We live in the midwest. We had a big storm yesterday, one that started off as rain, switched to snow and hail, and eventually became rain again. All throughout, we experienced thunder and lightning. Honestly, I thought it was spectacular! I love a good thunderstorm, though usually it takes place in the summer. I love watching the earth swell with water, filling as it opens for the miraculous birth of new plants, new life, green grass, beautiful flowers. We grow a garden, and I am eager to see the rain soak the ground to prepare it for my plants.
This morning when we woke up, my older two boys desperately wanted to go outside. Seeing as how it was reasonably warm out and not actively raining anymore, I agreed. Rain boots on? Check. Spring jackets on? Check. Childhood imagination? Oh yeah, definitely check! Out they went, left to romp in the water and dig in the mud. They had a blast! They found worms, a dead and petrified grub-like insect, and lots of sticks blown about because of the storm. They made a river, digging deep into the mud and creating a trench which then filled in with water. They threw mud into the yard, because Benjamin knew that the nutrients found within dirt deliver precious minerals to growing plants. He wanted the grass to grow. They kicked their ball around, sat in the mud, and jumped a bit more. After nearly an hour, they decided they were cold and wanted to come back in. Boots were emptied of water, muddy jackets and pants were stripped, and two filthy children found their way into a warm tub of water where a bar of soap stripped them of any evidence of their former mud bath.

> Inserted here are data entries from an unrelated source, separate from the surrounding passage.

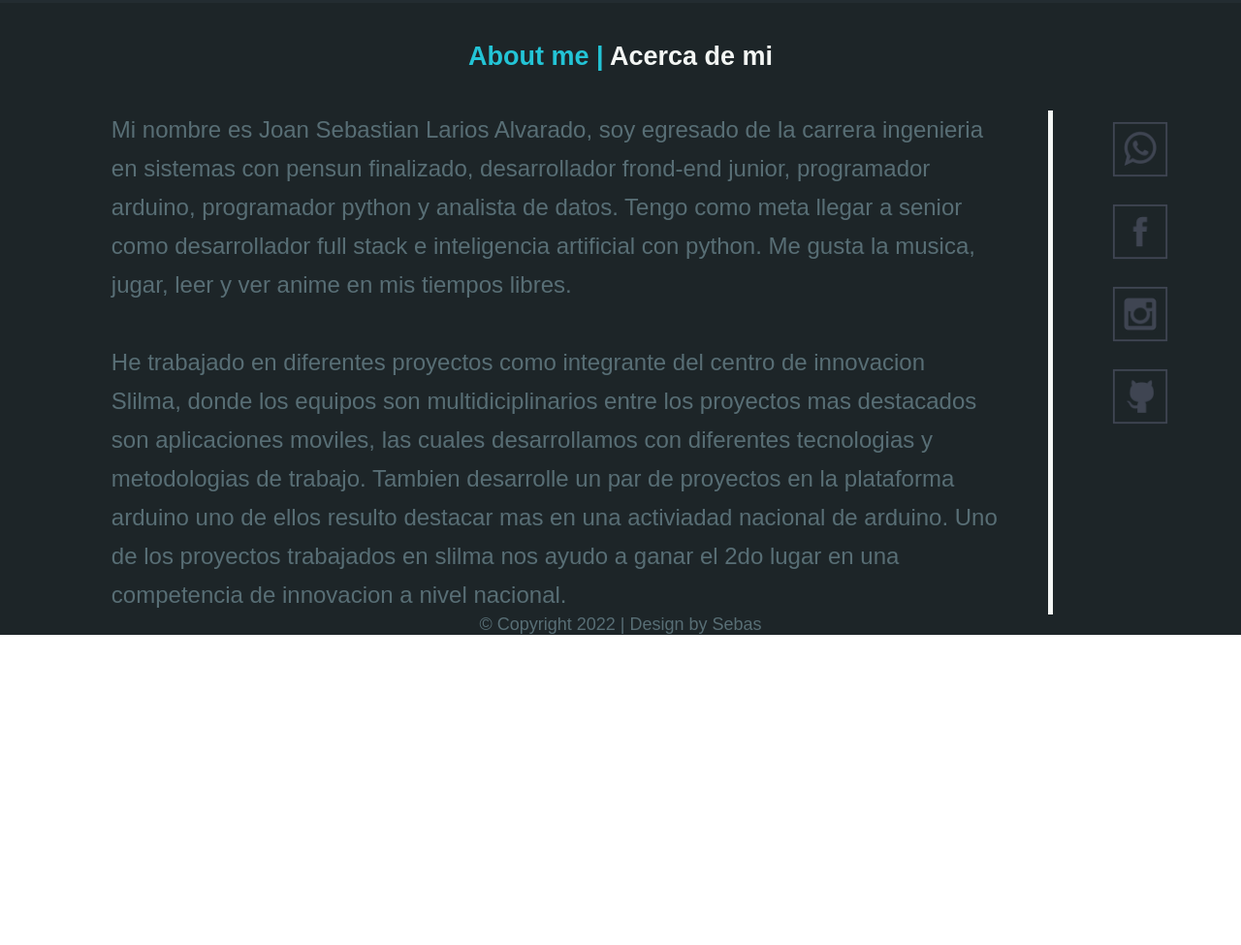
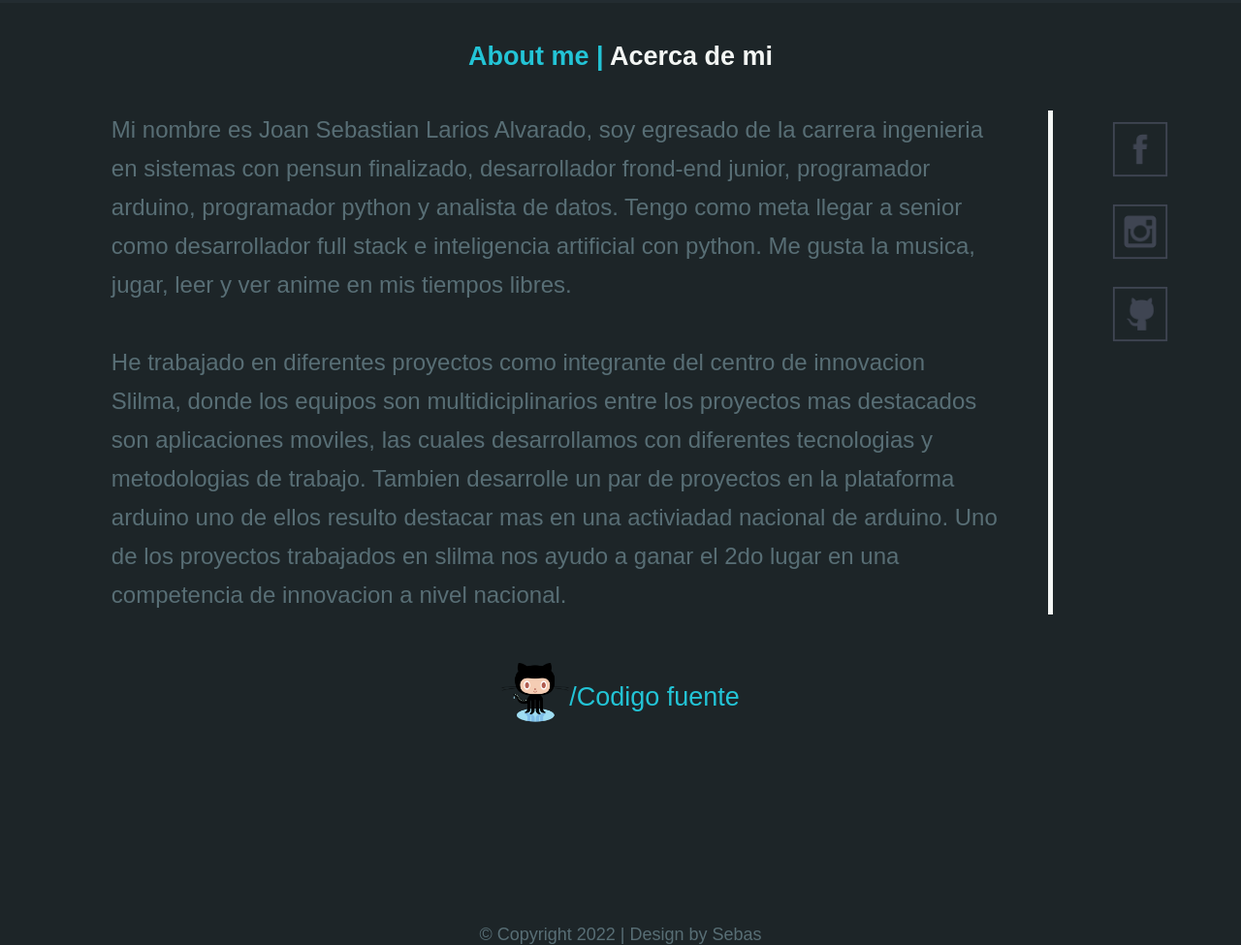
Before and after one commit to JoanAlvarado040700/JoanAlvarado040700.github.io, a plain HTML site: page index.html in a window 1280 px wide. Shown: the part 1924-2899 px from the top of the page at 97% size. Before the commit the page ends 2579 px from the top, so only its background shows below. Drawn offline with Linux system fonts and the light colour scheme; a web font is replaced by a local one.

Commit message:
enlaaces

```diff
--- a/css/style.css
+++ b/css/style.css
@@ -281,3 +281,33 @@ footer{
     text-align: center;
     color: var(--secundary-light);
 }
+
+/*Icon element*/
+.icon-element{
+    display: flex;
+    justify-content:center;
+    gap: 20px;
+    padding-bottom: 200px;
+    padding-top: 50px;
+}
+
+.icon-element a{
+    display: flex;
+    font-size: 1.5em;
+    align-items: center;
+    text-decoration: none;
+}
+
+.icon-element img{
+    width: 70px;
+}
+
+.icon-element img:hover{
+    transform: scale(1.2);
+}
+.icon-element a:hover{
+    transform: scale(1.2);
+}
+.icon-element span:hover{
+    color: var(--secundary-light);
+}
--- a/index.html
+++ b/index.html
@@ -141,10 +141,19 @@
             </p>
         </div>
         <div class="social">
-            <a href="#" > <img src="./img/whatsapp-256x256-437872.png" alt=""></a>
-            <a href="#" > <img src="./img/facebook-256x256-437883.png" alt=""></a>
-            <a href="#" ><img src="./img/instagram-256x256-437880.png" alt=""></a>
-            <a href="#" ><img src="./img/github-256x256-437874.png" alt=""></a>
+            <a href="#https://wa.link/6sbtp4 > <img src="./img/whatsapp-256x256-437872.png" alt=""></a>
+            <a href="https://www.facebook.com/joan.sebastian.A.999/" > <img src="./img/facebook-256x256-437883.png" alt=""></a>
+            <a href="https://www.instagram.com/joan.sevastian.3/" ><img src="./img/instagram-256x256-437880.png" alt=""></a>
+            <a href="https://github.com/JoanAlvarado040700" ><img src="./img/github-256x256-437874.png" alt=""></a>
+        </div>
+    </div>
+
+    <div class="icon-element">
+        <div>
+            <a href="https://github.com/JoanAlvarado040700/JoanAlvarado040700.github.io" target="_blank">
+                <img src="./img/github_web-256x256-225988.png" alt="">
+                <span>/Codigo fuente</span>
+            </a>
         </div>
     </div>
 </section>
```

Today, they couldn’t wait to tell daddy about their romp in the mud and to show him their river which had begun evaporating. And I am so grateful that they had the chance to explore the world outside of a good book, one that is tangible, easily manipulated between their fingers. I am a devout reader, and we cling tightly to our tradition of at least one chapter of a good children’s chapter book each night. And I can respect the necessity of learning writing and arithmetic, grammar and spelling. I understand that school work is important. BUT. Sometimes they learn more about life than any book can teach them by running and playing and just plain being kids.

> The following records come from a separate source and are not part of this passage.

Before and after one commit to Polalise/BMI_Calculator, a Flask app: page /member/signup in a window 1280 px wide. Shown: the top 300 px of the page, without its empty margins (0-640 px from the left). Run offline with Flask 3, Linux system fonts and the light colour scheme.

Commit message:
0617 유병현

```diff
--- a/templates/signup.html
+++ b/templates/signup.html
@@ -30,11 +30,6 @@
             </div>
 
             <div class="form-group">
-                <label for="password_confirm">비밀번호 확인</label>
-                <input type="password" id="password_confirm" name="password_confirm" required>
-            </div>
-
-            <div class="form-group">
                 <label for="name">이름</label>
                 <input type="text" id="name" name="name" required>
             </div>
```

I believe that kids today are rushed far too much. What are we rushing them to? Childhood, with all it’s magic and wonder, is so very fleeting. It is over before you realize it. I vowed long ago to let my children enjoy their lives and to encourage play; hearty, knee-deep, forget-about-life-for-a-while playing. I want them to get lost in their imaginations. I want to see the creations they build out of blocks and watch their trains come to life. And most of all, I want them to never be afraid to get dirty. I mean, really, really dirty. Why not? Kids are washable; they live. I don’t ever want them to feel too afraid to dig right into life. Why not start now?
So your mission for today, should you choose to accept it, is to let your kids abandon all reserve at least once. Let them play all-out with the dough, let them scatter their toys *everywhere* as they rescue their fictitious character from peril. Let them romp in the mud (in their play clothes of course!). Let them be messy and feel reckless abandon! And y’know what? Join them. We could all use a little loosening up every now and then, eh?
About Jen Salowitz
I am a mama to 3 boys. I strive to live a greener, healthier live while preserving my children's innocence. I enjoy reading, learning more about natural birth and health-care, and playing the piano!